Many Challenges to Overcome

Microsoft Corp. is sitting atop of the mountain. The company can proudly look back at a 10-year run that has been successful beyond the most optimistic predictions of a decade ago. Anybody who used Windows 3.0 knew Microsoft's development efforts had a long, long way to go. Yet, through the relentless efforts of the persevering group of people that it employs, Microsoft overcame Windows' dubious start and now fields some very credible products.

But can the future be as dazzling as the past 10 years have been? Maybe, but it won't materialize without some more brilliant marketing moves and, of course, some brilliant products.

Today, Microsoft faces a laundry list of challenges, including IBM/Lotus, Novell and Linux. But there are other factors assaulting Microsoft as well, including threats to its technology presented by application server technology, Java and other browser-centric technologies. Then there is the wild card: user satisfaction -- or dissatisfaction as the case may be.

IBM was quick to jump on the e-commerce/e-business bandwagon. The company started renaming its products to reflect this focus two years ago. IBM followed through with true e-business services that have positioned the company as one of the leaders in that space. Its acquisition of Lotus rescued that company from the prospects of an untimely death by giving Lotus a huge customer base to tap and lots of motivation to port its products to IBM's midrange-class AS/400 and Unix machines. The rescue was mutual: Those computers were woefully lacking in their ability to put a groupware solution on the table that could compete effectively with Exchange Server.

Novell Inc. has been written off for dead many times, but it still is a billion-dollar company with a large and highly loyal customer base. One analyst recently commented that users should not equate the uphill battle that NetWare faces with a gloomy future for Novell. In fact, Novell could well emerge as the directory services vendor of choice for heterogeneous environments. As long as Microsoft continues to focus on Microsoft environments and leaves the non-Microsoft environment to somebody else, that market is up for grabs.
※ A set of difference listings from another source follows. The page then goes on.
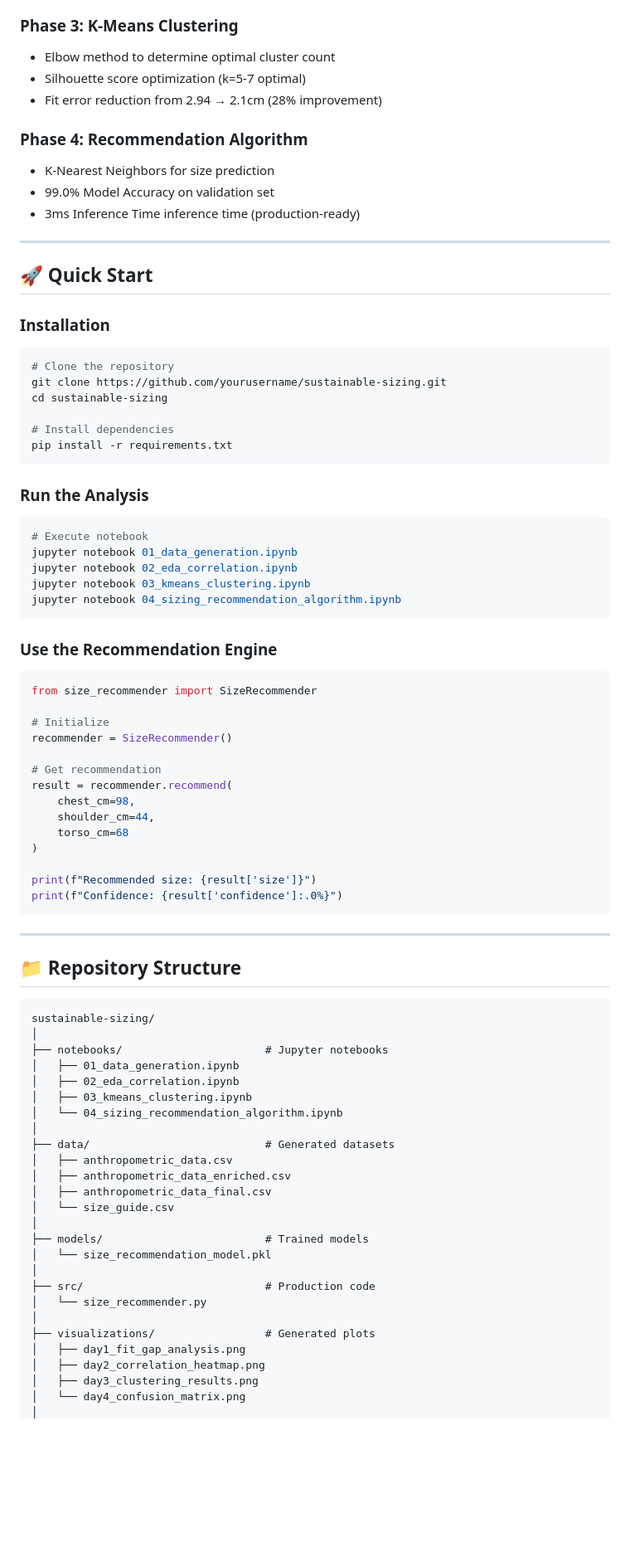
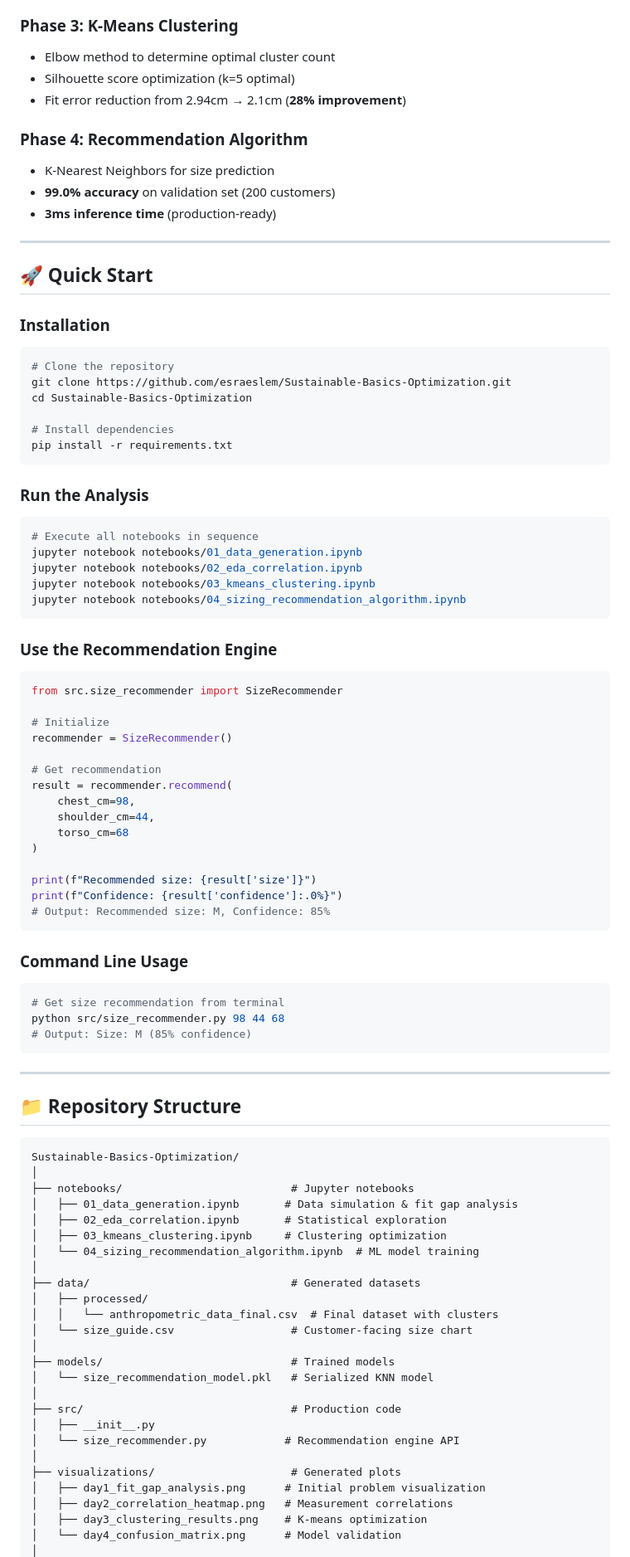
Before and after one commit to esraeslem/Sustainable-Basics-Optimization, a Markdown page: README.md, the part around one of its changes. Shown at 83% size. Rendered like a GitHub page; blank space fills up the shorter version.

````diff
--- a/README.md
+++ b/README.md
@@ -48,13 +53,13 @@ This project was developed as a **TUM-style statistical analysis** (Technical Un
 
 ### Phase 3: K-Means Clustering
 - Elbow method to determine optimal cluster count
-- Silhouette score optimization (k=5-7 optimal)
-- Fit error reduction from 2.94 → 2.1cm (28% improvement)
+- Silhouette score optimization (k=5 optimal)
+- Fit error reduction from 2.94cm → 2.1cm (**28% improvement**)
 
 ### Phase 4: Recommendation Algorithm
 - K-Nearest Neighbors for size prediction
-- 99.0% Model Accuracy on validation set
-- 3ms Inference Time inference time (production-ready)
+- **99.0% accuracy** on validation set (200 customers)
+- **3ms inference time** (production-ready)
 
 ---
 
@@ -64,8 +69,8 @@ This project was developed as a **TUM-style statistical analysis** (Technical Un
 
 ```bash
 # Clone the repository
-git clone https://github.com/yourusername/sustainable-sizing.git
-cd sustainable-sizing
+git clone https://github.com/esraeslem/Sustainable-Basics-Optimization.git
+cd Sustainable-Basics-Optimization
 
 # Install dependencies
 pip install -r requirements.txt
@@ -74,17 +79,17 @@ pip install -r requirements.txt
 ### Run the Analysis
 
 ```bash
-# Execute notebook
-jupyter notebook 01_data_generation.ipynb
-jupyter notebook 02_eda_correlation.ipynb
-jupyter notebook 03_kmeans_clustering.ipynb
-jupyter notebook 04_sizing_recommendation_algorithm.ipynb
+# Execute all notebooks in sequence
+jupyter notebook notebooks/01_data_generation.ipynb
+jupyter notebook notebooks/02_eda_correlation.ipynb
+jupyter notebook notebooks/03_kmeans_clustering.ipynb
+jupyter notebook notebooks/04_sizing_recommendation_algorithm.ipynb
 ```
 
 ### Use the Recommendation Engine
 
 ```python
-from size_recommender import SizeRecommender
+from src.size_recommender import SizeRecommender
 
 # Initialize
 recommender = SizeRecommender()
@@ -98,6 +103,15 @@ result = recommender.recommend(
 
 print(f"Recommended size: {result['size']}")
 print(f"Confidence: {result['confidence']:.0%}")
+# Output: Recommended size: M, Confidence: 85%
+```
+
+### Command Line Usage
+
+```bash
+# Get size recommendation from terminal
+python src/size_recommender.py 98 44 68
+# Output: Size: M (85% confidence)
 ```
 
 ---
@@ -105,29 +119,29 @@ print(f"Confidence: {result['confidence']:.0%}")
 ## 📁 Repository Structure
 
 ```
-sustainable-sizing/
+Sustainable-Basics-Optimization/
 │
-├── notebooks/                      # Jupyter notebooks
-│   ├── 01_data_generation.ipynb
-│   ├── 02_eda_correlation.ipynb
-│   ├── 03_kmeans_clustering.ipynb
-│   └── 04_sizing_recommendation_algorithm.ipynb
+├── notebooks/                          # Jupyter notebooks
+│   ├── 01_data_generation.ipynb       # Data simulation & fit gap analysis
+│   ├── 02_eda_correlation.ipynb       # Statistical exploration
+│   ├── 03_kmeans_clustering.ipynb     # Clustering optimization
+│   └── 04_sizing_recommendation_algorithm.ipynb  # ML model training
 │
-├── data/                           # Generated datasets
-│   ├── anthropometric_data.csv
-│   ├── anthropometric_data_enriched.csv
-│   ├── anthropometric_data_final.csv
-│   └── size_guide.csv
+├── data/                               # Generated datasets
+│   ├── processed/
+│   │   └── anthropometric_data_final.csv  # Final dataset with clusters
+│   └── size_guide.csv                  # Customer-facing size chart
 │
-├── models/                         # Trained models
-│   └── size_recommendation_model.pkl
+├── models/                             # Trained models
+│   └── size_recommendation_model.pkl   # Serialized KNN model
 │
-├── src/                            # Production code
-│   └── size_recommender.py
+├── src/                                # Production code
+│   ├── __init__.py
+│   └── size_recommender.py            # Recommendation engine API
 │
-├── visualizations/                 # Generated plots
-│   ├── day1_fit_gap_analysis.png
-│   ├── day2_correlation_heatmap.png
-│   ├── day3_clustering_results.png
-│   └── day4_confusion_matrix.png
+├── visualizations/                     # Generated plots
+│   ├── day1_fit_gap_analysis.png      # Initial problem visualization
+│   ├── day2_correlation_heatmap.png   # Measurement correlations
+│   ├── day3_clustering_results.png    # K-means optimization
+│   └── day4_confusion_matrix.png      # Model validation
 │
````
Also changed, not shown: other parts of README.md (+117 -83 lines).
Linux presents a much stickier issue for Microsoft. Sure, Microsoft intends to compete hard with Linux. Much hay is being made over the benchmark wars going on between Linux and NT. Regardless of which system proves to be faster or scales better, the bigger problem for Microsoft is that many users are looking to Linux simply because they dislike Microsoft. Even if it wins the benchmark battle, Microsoft may lose the public relations war. Microsoft executives recognize this. Jim Allchin, senior vice president of Microsoft's business and enterprise division, recently addressed the interest in Linux, conceding, "I do believe some of it is related to Microsoft's image." That's a big problem for Redmond.

Here's another problem: Microsoft wants to continue to own the desktop, but what happens if Linux begins to pick up steam as a desktop alternative to Windows 9x? Should Microsoft pretend Linux doesn't exist and compete with it on an operating system level, or should it scramble to port Office to Linux so it can retain the applications revenue stream, regardless of loses to operating system sales? A tough question with no good answers. I'll bet the subject is causing at least a few ulcers in Redmond.

The closest parallel to this situation would be Microsoft’s relationship with Apple’s Macintosh. The Mac has been supported by Office for a long time; granted, at times the releases were a partial or a full release behind the Windows versions.

Then again, the Macintosh operating system never threatened Microsoft’s operating systems on Intel hardware. Dragging Macintosh versions of Office along had another benefit: If Apple stays alive and competing, by definition Microsoft wasn't a monopoly.

Finally, there's been much industry talk suggesting that Microsoft plans to integrate Office with BackOffice. The move has the potential to force users into buying NT Server and BackOffice whenever you buy Office on the desktop. If this happens, Microsoft will nail its customers down and make changing either the server or the desktop a painful process.

Let's hope Microsoft has another brilliant 10 years. But only if the company can do so by treating its customers like the valued source of its wealth that they are -- not by corralling users into product choices and licensing terms that are crafted for Microsoft's sole benefit.